Monday, October 10, 2022

Valley Memories: Curiosities & Treasures from History San José’s Collection features Shirlie Montgomery

The current exhibit at History San Jose's Clyde Arbuckle Gallery in the Pacific Hotel is a treasure of old San Jose. Titled: "Valley Memories: Curiosities & Treasures from History San Jose's Collection." It features memorabilia from many aspects of life in San Jose through the years. One vignette is about HSJ's photograph collection ... which houses Shirlie Montgomery's collection among others. The information panel features a photo and a quote by Shirlie. This is a fine exhibit ... head over to HSJ and spend some time investigating the many historical houses and vignettes.



From HSJ's website (

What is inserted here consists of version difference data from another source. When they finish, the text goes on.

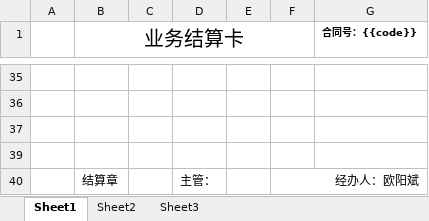
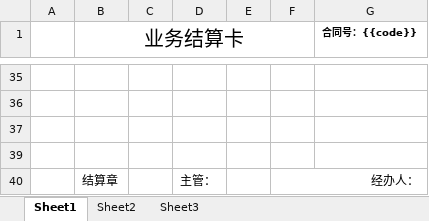
Before and after one commit to philhong2012/xldz, an Excel workbook: src/main/resources/word/temp_结算卡.xlsx, sheet Sheet1, drawn as a sheet; only a part is shown, gaps mark what is left out; values as stored, in another font and other column widths than the file's, no borders; the diff names each change by its address in the sheet, - before the commit and + after, or states it on an @@ line.

```diff
--- a/src/main/resources/word/temp_结算卡.xlsx (sheet Sheet1)
+++ b/src/main/resources/word/temp_结算卡.xlsx (sheet Sheet1)
-F40: 经办人：欧阳斌
+F40: 经办人：
```
Also changed, not shown: 7 other files.
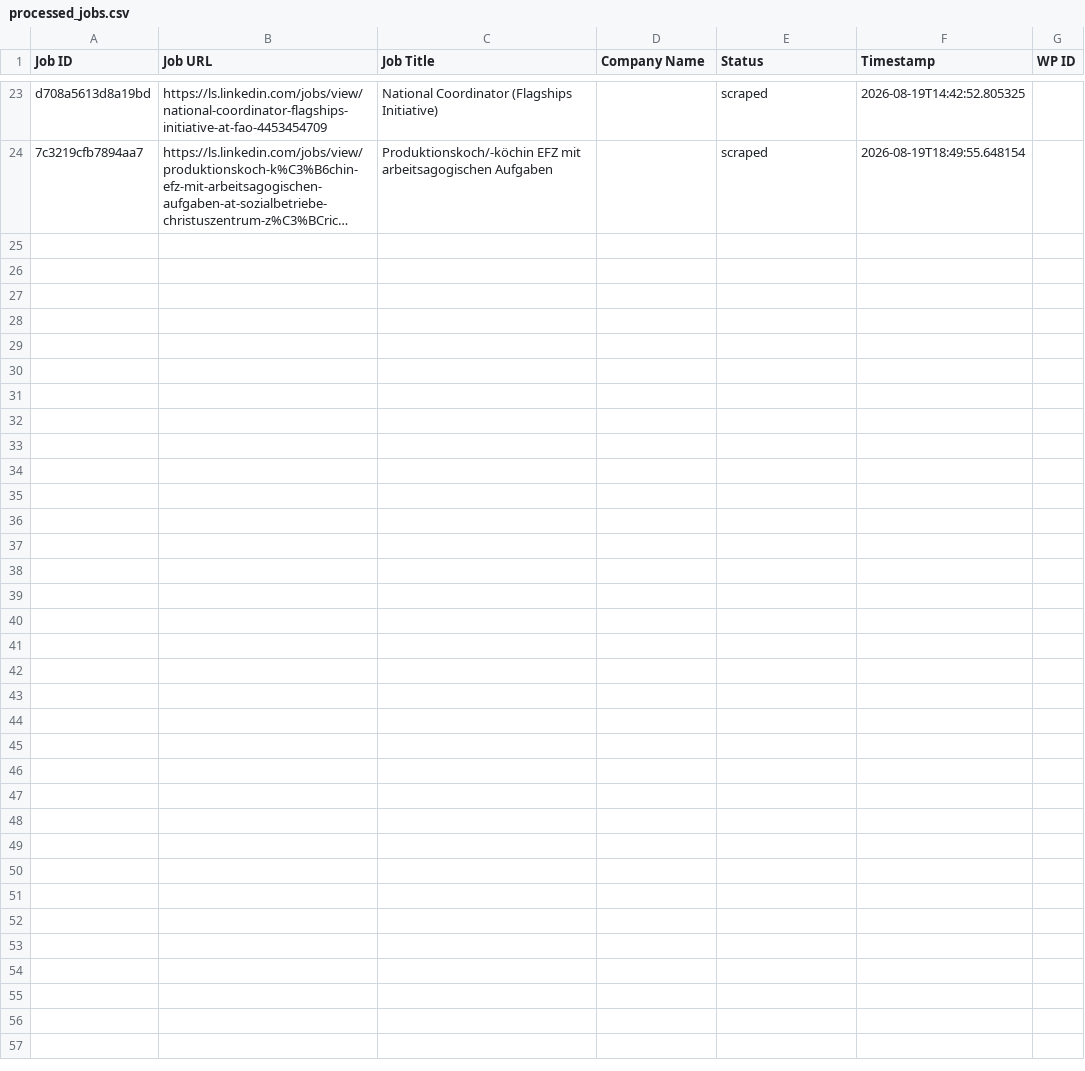
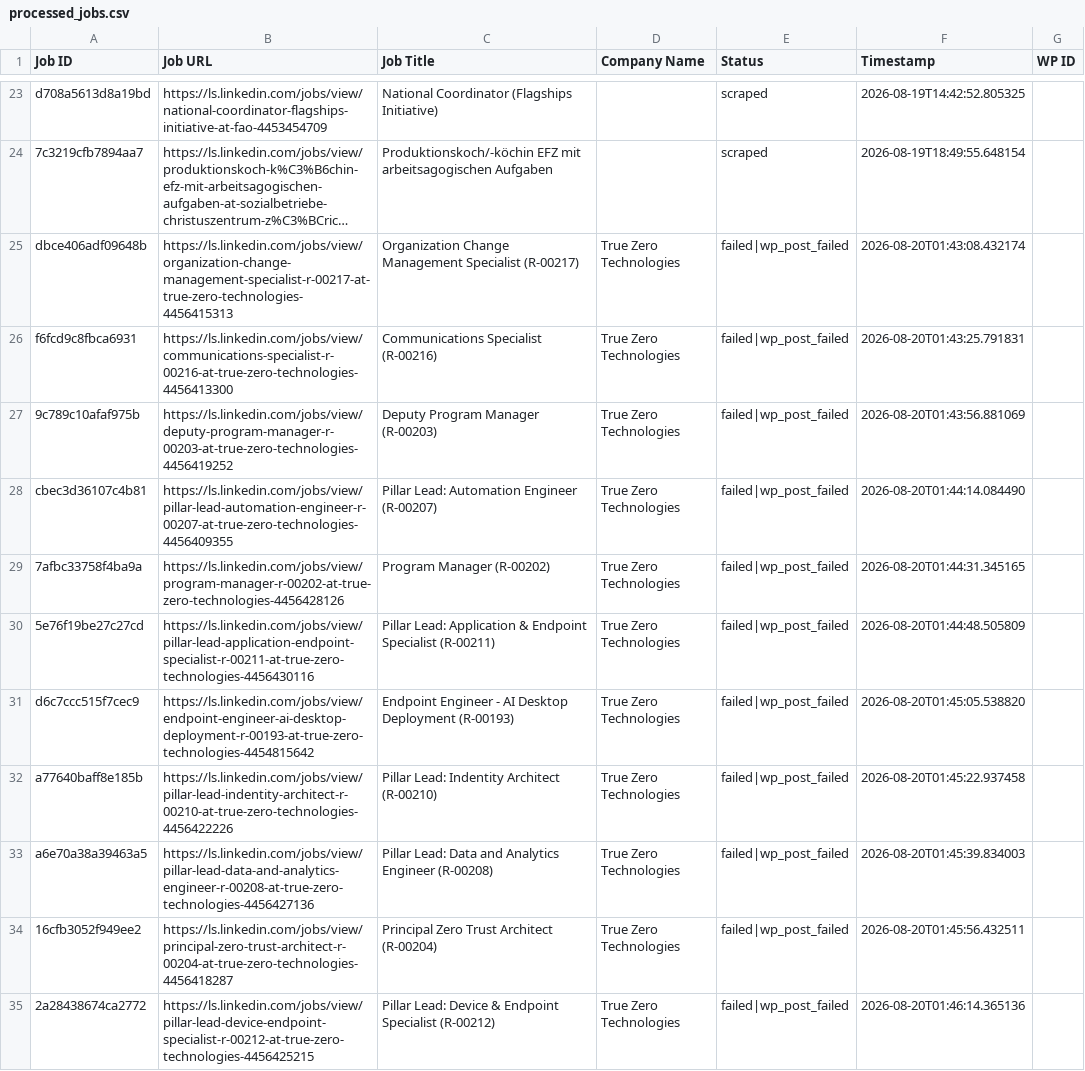
Before and after one commit to innovationinc2000/ls, a CSV file: processed_jobs.csv, drawn as a sheet; only a part is shown, gaps mark what is left out; long unchanged cells end in …; the diff names each change by its address in the sheet, - before the commit and + after, or states it on an @@ line.

```diff
--- a/processed_jobs.csv
+++ b/processed_jobs.csv
+row 25: dbce406adf09648b | https://ls.linkedin.com/jobs/view/organization-change-management-specialist-r-00217-at-true-zero-technologies-4456415313 | Organization Change Management Specialist (R-00217) | True Zero Technologies | failed|wp_post_failed | 2026-08-20T01:43:08.432174
+row 26: f6fcd9c8fbca6931 | https://ls.linkedin.com/jobs/view/communications-specialist-r-00216-at-true-zero-technologies-4456413300 | Communications Specialist (R-00216) | True Zero Technologies | failed|wp_post_failed | 2026-08-20T01:43:25.791831
+row 27: 9c789c10afaf975b | https://ls.linkedin.com/jobs/view/deputy-program-manager-r-00203-at-true-zero-technologies-4456419252 | Deputy Program Manager (R-00203) | True Zero Technologies | failed|wp_post_failed | 2026-08-20T01:43:56.881069
+row 28: cbec3d36107c4b81 | https://ls.linkedin.com/jobs/view/pillar-lead-automation-engineer-r-00207-at-true-zero-technologies-4456409355 | Pillar Lead: Automation Engineer (R-00207) | True Zero Technologies | failed|wp_post_failed | 2026-08-20T01:44:14.084490
+row 29: 7afbc33758f4ba9a | https://ls.linkedin.com/jobs/view/program-manager-r-00202-at-true-zero-technologies-4456428126 | Program Manager (R-00202) | True Zero Technologies | failed|wp_post_failed | 2026-08-20T01:44:31.345165
+row 30: 5e76f19be27c27cd | https://ls.linkedin.com/jobs/view/pillar-lead-application-endpoint-specialist-r-00211-at-true-zero-technologies-4456430116 | Pillar Lead: Application & Endpoint Specialist (R-00211) | True Zero Technologies | failed|wp_post_failed | 2026-08-20T01:44:48.505809
+row 31: d6c7ccc515f7cec9 | https://ls.linkedin.com/jobs/view/endpoint-engineer-ai-desktop-deployment-r-00193-at-true-zero-technologies-4454815642 | Endpoint Engineer - AI Desktop Deployment (R-00193) | True Zero Technologies | failed|wp_post_failed | 2026-08-20T01:45:05.538820
+row 32: a77640baff8e185b | https://ls.linkedin.com/jobs/view/pillar-lead-indentity-architect-r-00210-at-true-zero-technologies-4456422226 | Pillar Lead: Indentity Architect (R-00210) | True Zero Technologies | failed|wp_post_failed | 2026-08-20T01:45:22.937458
+row 33: a6e70a38a39463a5 | https://ls.linkedin.com/jobs/view/pillar-lead-data-and-analytics-engineer-r-00208-at-true-zero-technologies-4456427136 | Pillar Lead: Data and Analytics Engineer (R-00208) | True Zero Technologies | failed|wp_post_failed | 2026-08-20T01:45:39.834003
+row 34: 16cfb3052f949ee2 | https://ls.linkedin.com/jobs/view/principal-zero-trust-architect-r-00204-at-true-zero-technologies-4456418287 | Principal Zero Trust Architect (R-00204) | True Zero Technologies | failed|wp_post_failed | 2026-08-20T01:45:56.432511
+row 35: 2a28438674ca2772 | https://ls.linkedin.com/jobs/view/pillar-lead-device-endpoint-specialist-r-00212-at-true-zero-technologies-4456425215 | Pillar Lead: Device & Endpoint Specialist (R-00212) | True Zero Technologies | failed|wp_post_failed | 2026-08-20T01:46:14.365136
```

History San José manages one of the largest collections of regional history artifacts in California, preserving the Santa Clara Valley’s collective memory. Originated in 1949 as a temporary exhibition inside a replica State House building in downtown San Jose, the City’s historic collection has grown over the decades thanks to its original curator, Clyde Arbuckle, and the thousands of Valley residents and businesses who have donated to the San Jose Historical Museum and History San Jose. The collection now represents not only the Valley’s innovative spirit – from Native American baskets and tools, to agricultural equipment, to locally-pioneered pre-silicon chip technologies – but also the everyday lives and interests of its citizens.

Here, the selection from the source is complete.